Pretty fascinating machine! Looks to be fixed at a high ratio, maybe around 12:1? And is it me, or is that guy asleep? :D

I'd love to see some pics of the machine you found!

Scott Shepherd
08-15-2014, 8:12 AM
I think you are right Kevin, in the patent application for it, it's called an "Engraving Machine" not a pantograph. I'd love to take this project on, but some quick searching yields absolutely nothing in reference to any other machines or parts. The entire table is missing off the machine, and the only thing that's where the table is, is the casting that's got dovetails on it. I'd need to locate some parts or another parts machine to make it work and when I can't even find a photo of the machine online, I think it might be near impossible to find parts. I'll go take another look at it and take some photos and post them.

Dan Hintz
08-15-2014, 8:34 AM
Thought you might find this interesting, Steve...
Read deep into the second paragraph...

And this:

Scott Shepherd
08-15-2014, 8:48 AM
Yeah, I saw those Dan, that's about all I could find on the machine. I even searched for "Engraving Museums" to see if maybe somewhere out there, people had collected this stuff and someone had one in a glass class on display somewhere, but I didn't have much luck.

Scott Shepherd
08-17-2014, 10:25 AM
Stopped by the guy's shop and took another look at it. It's not the one I posted earlier, it's looks to be from someone that copied him. It appears to be from about 1900. I asked a guy there about it and he said "Oh, that thing, it's been sitting here for at least 4 years. It's no good, it's missing the table, and the motor and everything else". I laughed inside "motor?". It didn't have a motor when it was new :)
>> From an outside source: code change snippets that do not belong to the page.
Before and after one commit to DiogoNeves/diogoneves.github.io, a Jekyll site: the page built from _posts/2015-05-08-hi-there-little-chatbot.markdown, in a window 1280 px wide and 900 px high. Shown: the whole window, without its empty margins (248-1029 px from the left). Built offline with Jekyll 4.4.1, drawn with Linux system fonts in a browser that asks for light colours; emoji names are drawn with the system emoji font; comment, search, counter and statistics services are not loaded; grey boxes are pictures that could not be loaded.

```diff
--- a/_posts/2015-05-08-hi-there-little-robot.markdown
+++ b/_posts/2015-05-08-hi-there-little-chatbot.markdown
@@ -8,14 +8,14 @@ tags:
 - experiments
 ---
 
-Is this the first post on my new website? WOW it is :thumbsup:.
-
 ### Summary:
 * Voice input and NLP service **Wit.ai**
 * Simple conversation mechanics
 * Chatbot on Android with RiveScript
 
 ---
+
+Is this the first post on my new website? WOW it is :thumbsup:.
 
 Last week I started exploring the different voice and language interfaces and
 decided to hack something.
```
It appears to be an Eaton & Glover Engraving Machine.

I found a couple of photos of it online, as well as the original one I took where it's currently sitting.